Apple officially kicks Fortnite off the iPhone, iPad, banning Epic's developer account

Apple follows through on its warnings, after a judge declines to intervene.

Ian Sherr Contributor and Former Editor at Large / News
Ian Sherr (he/him/his) grew up in the San Francisco Bay Area, so he's always had a connection to the tech world. As an editor at large at CNET, he wrote about Apple, Microsoft, VR, video games and internet troubles. Aside from writing, he tinkers with tech at home, is a longtime fencer -- the kind with swords -- and began woodworking during the pandemic.
Ian Sherr
3 min read

Apple's battle with Fortnite's developer just got a little more epic. Apple ratcheted up pressure on Epic Games Friday, banning the company's developer account, effectively cutting it off from updating its Fortnite game on iPhones and iPads .

Apple and Epic are locked in a battle over money and power, and who gets to have them. Apple charges commissions of up to 30% from digital items bought through apps on its platform, including the silly clothes and popular dances Fortnite players buy for their characters that contribute to the billions of dollars the game's pulled in so far. Epic, which makes the popular online last-man-standing battle game, circumvented Apple's rules on Aug. 13 when it turned on hidden code within Fortnite to allow players to send direct payments to Epic.

Watch this: Epic v. Apple kicks off in court

Apple retaliated by kicking Fortnite off the app store. Epic retaliated with a lawsuit and public relations campaign against Apple, including a #FreeFortnite game tournament and a video mocking the company's iconic "1984" Macintosh Computer commercial.

A California judge overseeing the case between the two companies declined to stop Apple from banning Epic's account from its app store. Apple had said in court proceedings, and in public statements earlier, that it is willing to reinstate Epic's account if the company removes the changes from Fortnite while the two companies debate it at trial.

"The court recommended that Epic comply with the App Store guidelines while their case moves forward, guidelines they've followed for the past decade until they created this situation. Epic has refused," the company said, adding that Epic "repeatedly" submitted updates that still violated its guidelines. "We hope that we can work together again in the future, but unfortunately that is not possible today."

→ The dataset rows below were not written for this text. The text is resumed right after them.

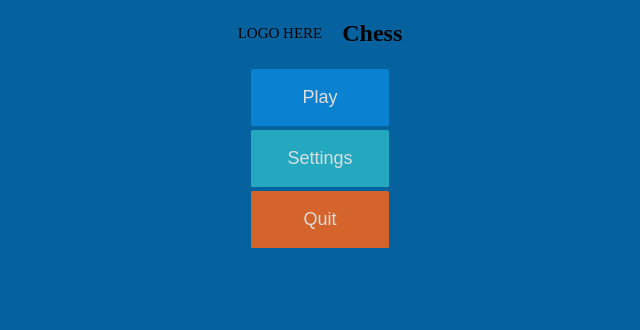
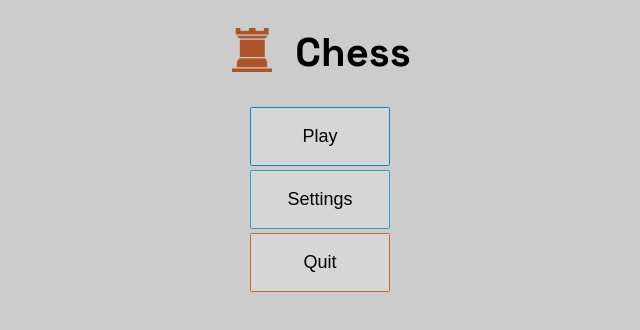
Before and after one commit to NomaanAkhtar64/chess, a React (Create React App) app: page / in a window 1280 px wide. Shown: the top 330 px of the page, without its empty margins (320-960 px from the left). Built offline with nearby package versions, Linux system fonts and the light colour scheme.

Commit message:
UI Screen CSS

```diff
--- a/src/App.css
+++ b/src/App.css
@@ -1,3 +1,7 @@
+@import url("https://fonts.googleapis.com/css2?family=Space+Grotesk:wght@300;400;500;700&display=swap");
+
 body {
   margin: 0px;
+  background: #ccc;
+  font-family: "Space Grotesk", sans-serif;
 }
--- a/src/components/UIScreen.jsx
+++ b/src/components/UIScreen.jsx
@@ -5,17 +5,38 @@ const UIScreen = ({ onPlayRequest, onSettingsRequest, onQuitRequest }) => {
   return (
     <div className="ui-screen ">
       <div className="logo-title">
-        <div className="logo">LOGO HERE</div>
-        <h2>Chess</h2>
+        <div className="logo">
+          <svg
+            width="46"
+            height="46"
+            viewBox="0 0 237 260"
+            fill="none"
+            xmlns="http://www.w3.org/2000/svg"
+          >
+            <path
+              d="M2 231.053H28.9474V195.531L46.0957 173.483V68.1435L22.823 46.0957V2H55.8947V17.9234H97.5407V2H141.636V17.9234H182.057V2H216.354V46.0957L194.306 68.1435V173.483L207.78 195.531V231.053H234.727V258H2V231.053Z"
+              fill="#ad5428"
+            />
+            <path
+              d="M28.9474 231.053H2V258H234.727V231.053H207.78M28.9474 231.053V195.531L46.0957 173.483M28.9474 231.053H207.78M46.0957 173.483V68.1435M46.0957 173.483H194.306M46.0957 68.1435L22.823 46.0957M46.0957 68.1435H194.306M22.823 46.0957V2H55.8947V17.9234H97.5407V2H141.636V17.9234H182.057V2H216.354V46.0957M22.823 46.0957H216.354M216.354 46.0957L194.306 68.1435M194.306 68.1435V173.483M194.306 173.483L207.78 195.531V231.053"
+              stroke="#ccc"
+              stroke-width="7"
+            />
+          </svg>
+        </div>
+        <h1 style={{ marginLeft: "20px" }}>Chess</h1>
       </div>
       <div className="controls">
-        <button className="b2 p-fh primary" onClick={onPlayRequest}>
+        <button className="b2 p-fh outline primary" onClick={onPlayRequest}>
           Play
         </button>
-        <button className="b2 p-fh secondary" onClick={onSettingsRequest}>
+        <button
+          className="b2 p-fh outline secondary"
+          onClick={onSettingsRequest}
+        >
           Settings
         </button>
-        <button className="b2 p-fh danger" onClick={onQuitRequest}>
+        <button className="b2 p-fh outline danger" onClick={onQuitRequest}>
           Quit
         </button>
       </div>
--- a/src/generics.css
+++ b/src/generics.css
@@ -17,9 +17,17 @@
 .b2 {
   --active-size: 18px;
 }
+/* HEADINGS
+--------*/
+h1 {
+  font-size: 40px;
+}
 h2 {
   font-size: 24px;
 }
+
+/* BUTTONS
+-------*/
 button {
   --blank-text: #000;
   --fill-text: #dedede;
@@ -36,7 +44,7 @@ button:active {
 }
 button.outline {
   color: var(--blank-text);
-  background: rgba(255, 255, 255, 0.4);
+  background: rgba(255, 255, 255, 0.2);
   border-width: calc(var(--active-size) / 12);
   border-style: solid;
   border-color: var(--color);
@@ -46,33 +54,16 @@ button.outline:active {
   color: var(--fill-text);
   border-color: var(--active-color);
 }
-
-.bg-blue {
-  background: #0a82d1;
-}
-.bg-darkblue {
-  background: #06629e;
-}
-.bg-lightblue {
-  background: #24a8bf;
-}
-.bg-darkgrey {
-  background: #333;
-}
-.bg-lightblack {
-  background: #222;
-}
 button.primary {
   --color: #0a82d1;
   --active-color: #06629e;
 }
-
 button.secondary {
   --color: #24a8bf;
   --active-color: #32c9e3;
 }
-
 button.danger {
   --color: #d4642c;
   --active-color: #ad5428;
 }
+/*  */
--- a/src/index.js
+++ b/src/index.js
@@ -5,9 +5,7 @@ import reportWebVitals from "./reportWebVitals";
 
 ReactDOM.render(
   <React.StrictMode>
-    <div className="main bg-darkblue">
-      <App />
-    </div>
+    <App />
   </React.StrictMode>,
   document.getElementById("root")
 );
```
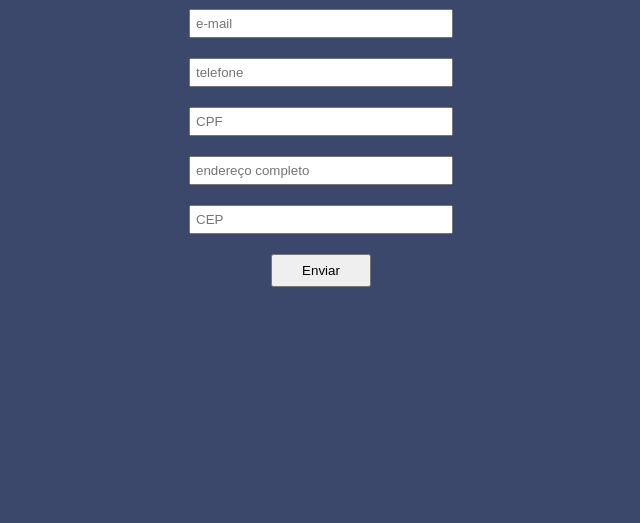
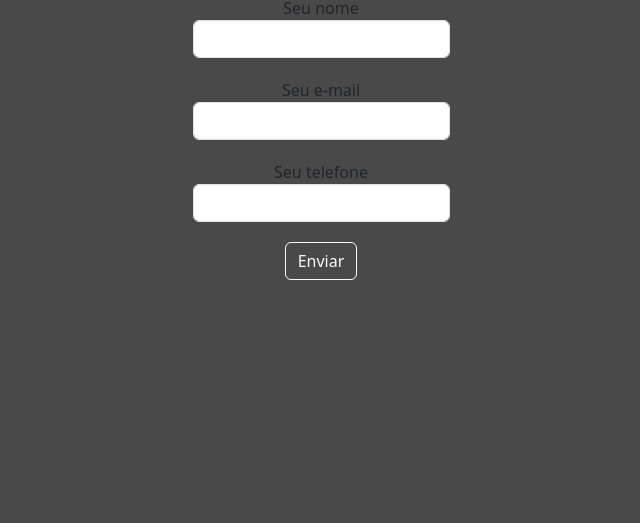
Before and after one commit to leonardodecastro-programmer/curso_ebac_frontend, a plain HTML site: page index.html in a window 1280 px wide. Shown: the part 285-808 px from the top of the page, without its empty margins (319-959 px from the left). Drawn offline with nearby package versions, Linux system fonts and the light colour scheme.

Commit message:
exercicio bootstrap

```diff
--- a/index.html
+++ b/index.html
@@ -5,26 +5,55 @@
     <meta http-equiv="X-UA-Compatible" content="IE=edge">
     <meta name="viewport" content="width=device-width, initial-scale=1.0">
     <title>Formulario Plugin</title>
-    <link rel="stylesheet" href="style.css">
+    <link rel="stylesheet" href="https://cdn.jsdelivr.net/npm/bootstrap@5.3.0-alpha3/dist/css/bootstrap.min.css">
+    <style>
+
+        body {
+            background-color: rgb(73, 73, 73);
+        }
+
+        .container {
+            height: 100vh;
+            display: flex;
+            align-items: center;
+            justify-content: center;
+        }
+
+        form {
+            display: flex;
+            align-items: center;
+            flex-direction: column;
+        }
+
+        input{
+            margin-bottom: 20px;
+        }
+
+    </style>
 </head>
 <body>
-    <form>
-        <input type="text" placeholder="nome completo" id="name">
-        <input type="text" placeholder="e-mail" id="mail">
-        <input type="tel" placeholder="telefone" id="tel">
-        <input type="text" placeholder="CPF" id="cpf">
-        <input type="text" placeholder="endereço completo" id="adress">
-        <input type="text" placeholder="CEP" id="cep">
-        <button type="submit">Enviar</button>
-    </form>
+    <div class="container">
+        <div class="row">
+            <div class="col">
+                <form>
+                    <h2>Formulario</h2>
+                    <label for="#name">Seu nome</label>
+                    <input type="text" id="name" class="form-control" required>
+                    <label for="#mail">Seu e-mail</label>
+                    <input type="text" id="mail" class="form-control" required>
+                    <label for="#tel">Seu telefone</label>
+                    <input type="tel" id="tel" class="form-control" required>
+                    <button type="submit" class="btn btn-outline-light">Enviar</button>
+                </form>
+            </div>
+        </div>
+    </div>
+    <script type="text/javascript" src="https://cdn.jsdelivr.net/npm/bootstrap@5.3.0-alpha3/dist/js/bootstrap.bundle.min.js"></script>
     <script type="text/javascript" src="//code.jquery.com/jquery-3.6.4.min.js"></script>
     <script src="./plugin/jquery.mask.min.js"></script>
     <script>
         $(document).ready(function() {
             $('#tel').mask("(00) 00000-0000")
-            $('#cpf').mask('000.000.000-00', {reverse: true});
-            $('#cep').mask('00000-000');
-
         })
     </script>
 </body>
--- a/style.css
+++ /dev/null
@@ -1,27 +0,0 @@
-html, body {
-    height: 100%;
-}
-
-body {
-    background-color: rgb(59, 72, 107);
-}
-
-form {
-    height: 100%;
-    display: flex;
-    align-items: center;
-    justify-content: center;
-    flex-direction: column;
-}
-
-input {
-    width: 250px;
-    margin-bottom: 20px;
-    padding: 5px;
-}
-
-button {
-    width: 100px;
-    padding: 7px;
-    cursor: pointer;
-}
```
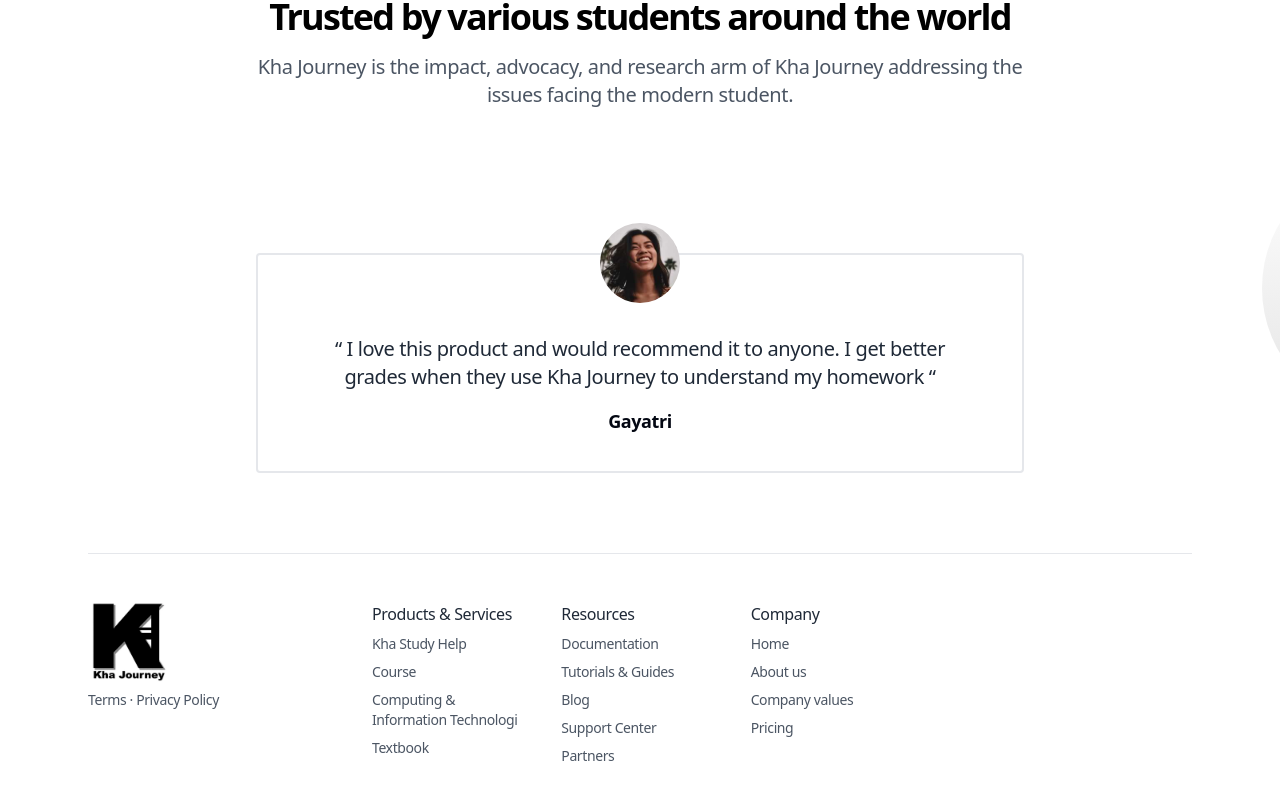
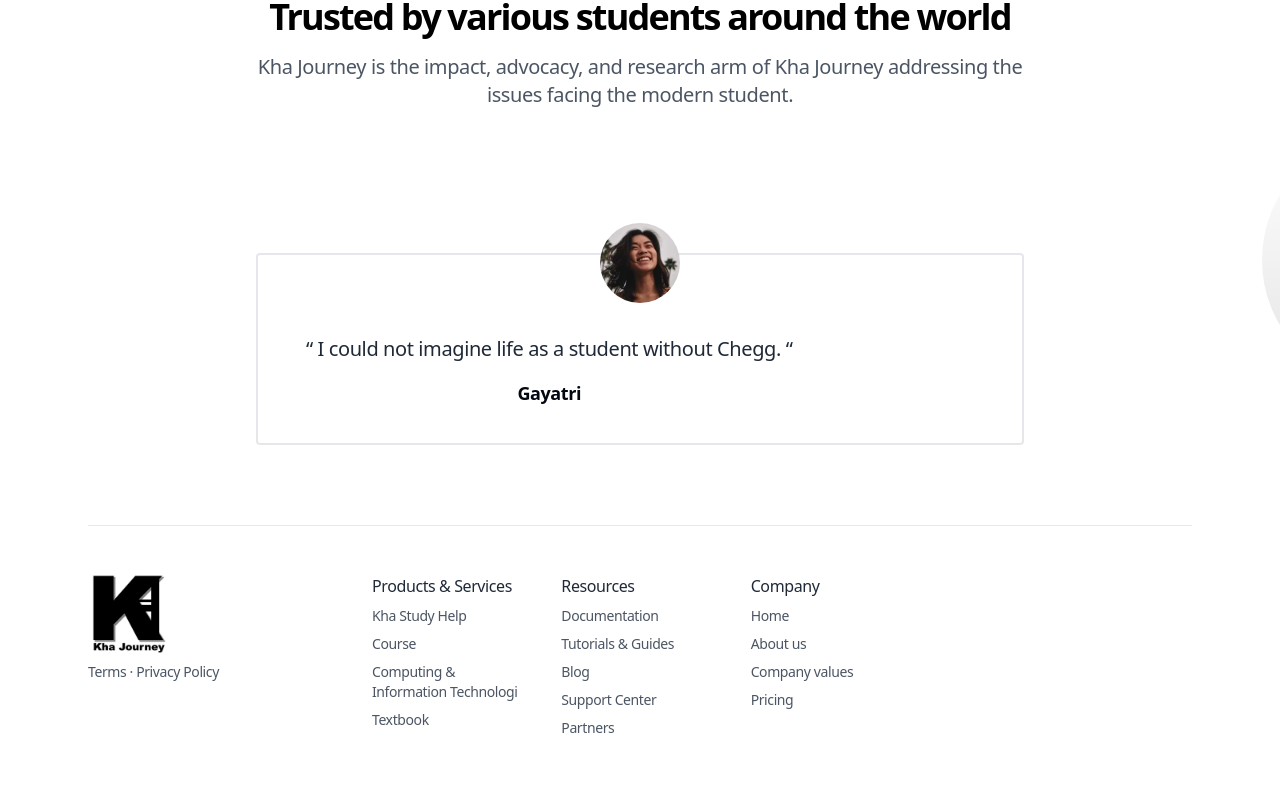
Before and after one commit to lailaroikha/mindraf, a Next.js app: page / in a window 1280 px wide. Shown: the part 1786-2586 px from the top of the page. Built offline with nearby package versions, Linux system fonts and the light colour scheme.

Commit message:
editing text

```diff
--- a/components/testimonials.tsx
+++ b/components/testimonials.tsx
@@ -43,7 +43,7 @@ export default function Testimonials() {
                   <Image className="relative rounded-full w-20 h-20" src={TestimonialImage} alt="Testimonial 01" />
                 </div>
                 <blockquote className="text-gray-800 text-xl font-medium mb-4">
-                  “ I love this product and would recommend it to anyone. I get better grades when they use Kha Journey to understand my homework “
+                  “ I could not imagine life as a student without Chegg. “
                 </blockquote>
                 <cite className="text-gray-950 block font-bold text-lg not-italic mb-1">Gayatri</cite>
               </div>
```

Epic CEO Tim Sweeney criticized Apple's statement, saying the company didn't have to ban Epic's account. He also shared an attempted Fortnite update submitted to Apple, saying it would continue to offer alternative payment options. 

A similar but less public dynamic is playing out between Epic and Google, though the Fortnite maker's lawsuit in that case hasn't yet held its first hearing.

Apple's decision escalates pressure on Epic, whose Fortnite game counts more than 250 million people who've signed up to play between computers, phones , tablets and video game consoles. The game's become a cultural phenomenon, played by sports stars like baseball pitcher Josh Hader and musicians including Drake. Part of its popularity comes from its cartoonish feel, which makes it more palatable to parents, its easy-to-play-hard-to-master gameplay, and its newfound role as a new sort of social network for teens.

Though Epic is one of the largest companies to fight Apple over its App Store policies, it isn't the first. A growing list of companies have bristled at Apple's up to 30% commission, including Facebook . On Friday, the social network said Apple rejected an update to one of its apps that inform users of Apple's "tax." (Apple has criticized Facebook over its ad tracking practices for the past couple years, and implemented new technology changes in its upcoming iPhone software that could hurt Facebook's business.)

Apple said although it's banned Epic's account for developing Fortnite, it will allow the company's other legal entity that makes the Unreal Engine tools for game developers to continue using the app store.

The two companies are expected to meet in court again next month.